Elected to his position in 1991, the 75-year-old Patriarch sought the meeting with Tagle. The two leaders spoke while French President Francois Hollande met with French nationals in the French school.
Successors of siblings
Having visited the Philippines in 2000, the Patriarch returned as part of the entourage of Hollande, who visited the Southeast Asian country from February 26 to 27. (READ: Filipino, French presidents make joint call for climate action)
An environment advocate also known as the “Green Pope,” Bartholomew spoke at a climate change forum at the National Museum on February 26.
He ended up as a footnote in most news reports, as Hollande's other companions – French actresses Melanie Laurent and Marion Cotillard – got much more attention.
Bartholomew, however, is one of Christianity's towering figures.
Considered the Archbishop of Constantinople, Bartholomew leads a church with “12% of the entire Christian population,” according to data from the Pew Research Center.

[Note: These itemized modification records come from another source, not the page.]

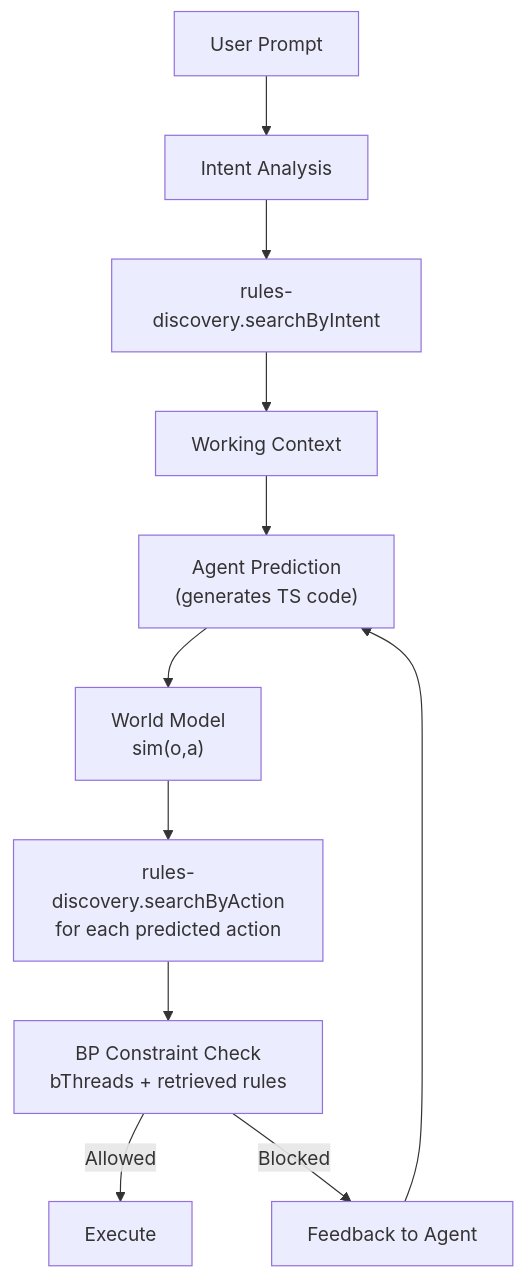
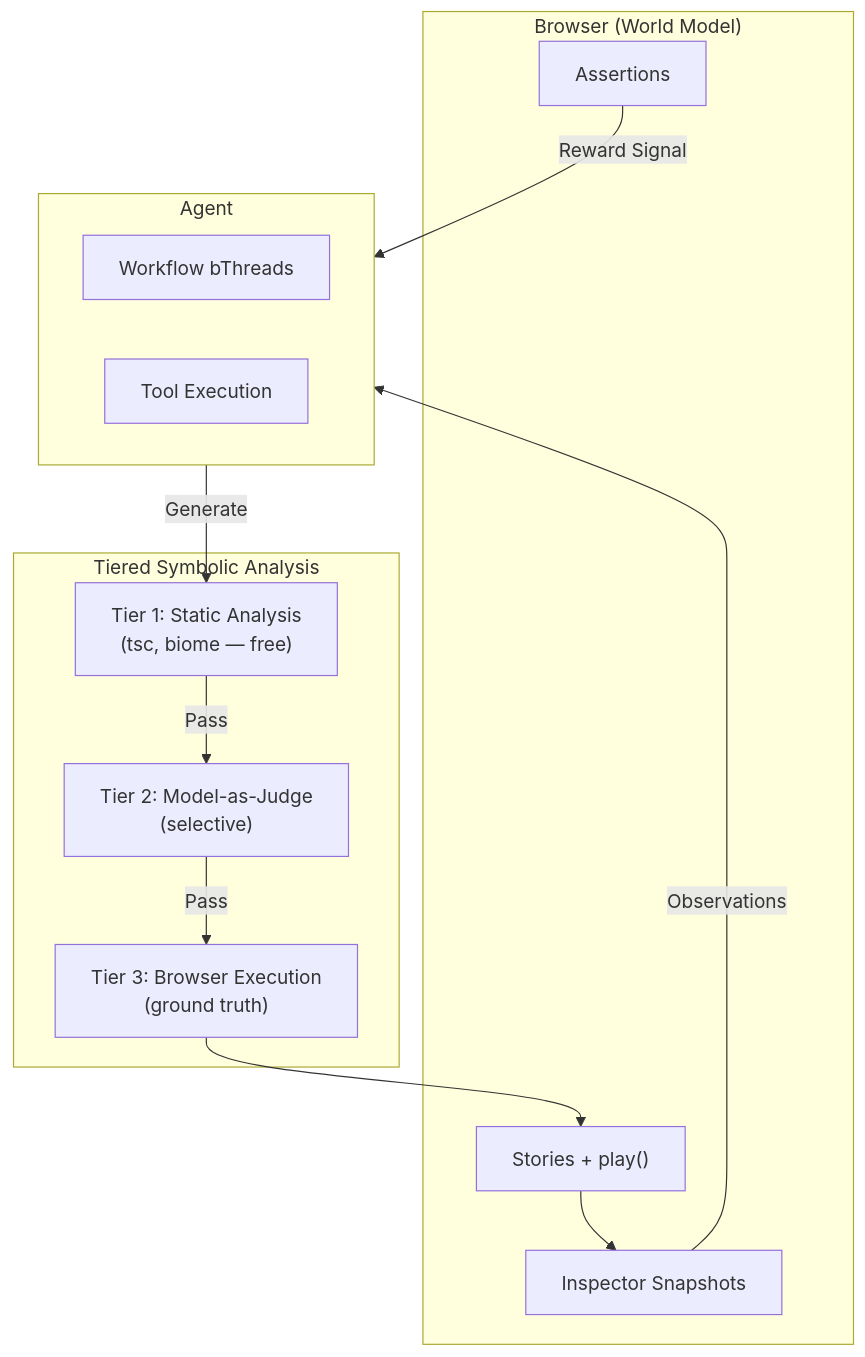
Before and after one commit to plaited/plaited: the ninth of 12 diagrams in PLAITED-AGENT-PLAN.md, drawn with Mermaid. The commit also changed other lines of this file and 1 other file, not shown here.

First line of the commit message:
docs(agent): update plan to V8 — generative UI client + modnet architecture

````diff
--- a/PLAITED-AGENT-PLAN.md
+++ b/PLAITED-AGENT-PLAN.md
@@ -514,16 +539,27 @@
 ```mermaid
 flowchart TB
-    Prompt["User Prompt"] --> Intent["Intent Analysis"]
-    Intent --> Search1["rules-discovery.searchByIntent"]
-    Search1 --> Context["Working Context"]
+    subgraph Browser["Browser (World Model)"]
+        Stories["Stories + play()"]
+        Inspector["Inspector Snapshots"]
+        Assertions["Assertions"]
+    end
 
-    Context --> Prediction["Agent Prediction<br/>(generates TS code)"]
-    Prediction --> WorldModel["World Model<br/>sim(o,a)"]
+    subgraph Symbolic["Tiered Symbolic Analysis"]
+        Static["Tier 1: Static Analysis<br/>(tsc, biome — free)"]
+        Judge["Tier 2: Model-as-Judge<br/>(selective)"]
+        BrowserExec["Tier 3: Browser Execution<br/>(ground truth)"]
+    end
 
-    WorldModel --> Search2["rules-discovery.searchByAction<br/>for each predicted action"]
-    Search2 --> BP["BP Constraint Check<br/>bThreads + retrieved rules"]
+    subgraph Agent["Agent"]
+        Workflow["Workflow bThreads"]
+        Tools["Tool Execution"]
+    end
 
-    BP -->|Allowed| Execute["Execute"]
-    BP -->|Blocked| Feedback["Feedback to Agent"]
-    Feedback --> Prediction
+    Agent -->|"Generate"| Static
+    Static -->|"Pass"| Judge
+    Judge -->|"Pass"| BrowserExec
+    BrowserExec --> Stories
+    Stories --> Inspector
+    Inspector -->|"Observations"| Agent
+    Assertions -->|"Reward Signal"| Agent
 ```
````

He also brings with him a rich religious tradition. Much of this stems from the Great Schism in 1054, when the Eastern church rejected, among other things, the authority of the Pope who is the Bishop of Rome.
Roman Catholics believe the Pope is the successor of Peter, the leader of Jesus Christ's 12 apostles.
Orthodox Christians, on the other hand, consider the Patriarch as the successor of Andrew.
Peter and Andrew were siblings.
Rebuilding their family
Now their successors promise to rebuild their family.
Francis, who is the 266th Bishop of Rome, and Bartholomew, who is the 270th Archbishop of Constantinople, pledged on November 30, 2014, “to promote the full unity of all Christians, and above all between Catholics and Orthodox.”
In Turkey on November 29, 2014, the eve of the feast of Andrew, Francis bowed before Bartholomew in a gesture of unity. (READ: Pope of the fringes: Francis as pilgrim-diplomat)
Francis explained that as Peter and Andrew “were blood brothers,” he and Bartholomew remain “brothers in hope.”
Bartholomew, for his part, said the call for unity becomes more urgent because of terrorist threats, such as those from the Islamic State (ISIS), which recently beheaded Egyptian Christians.
Bartholomew told Francis: “We no longer have the luxury of isolated action. The modern persecutors of Christians do not ask which Church their victims belong to. The unity that concerns us is regrettably already occurring in certain regions of the world through the blood of martyrdom.”
On February 27, Bartholomew and Tagle met as Orthodox Christians and Roman Catholics work toward unity.
Malicdem said in his e-mail to Rappler: “The Patriarch came to the Philippines as part of the delegation of the French President for the Climate Change Summit. But since the Patriarch is also a religious leader, it is appropriate a member of the hierarchy of the Philippine Church meets him. This is in the spirit of ecumenism and dialogue.” – Rappler.com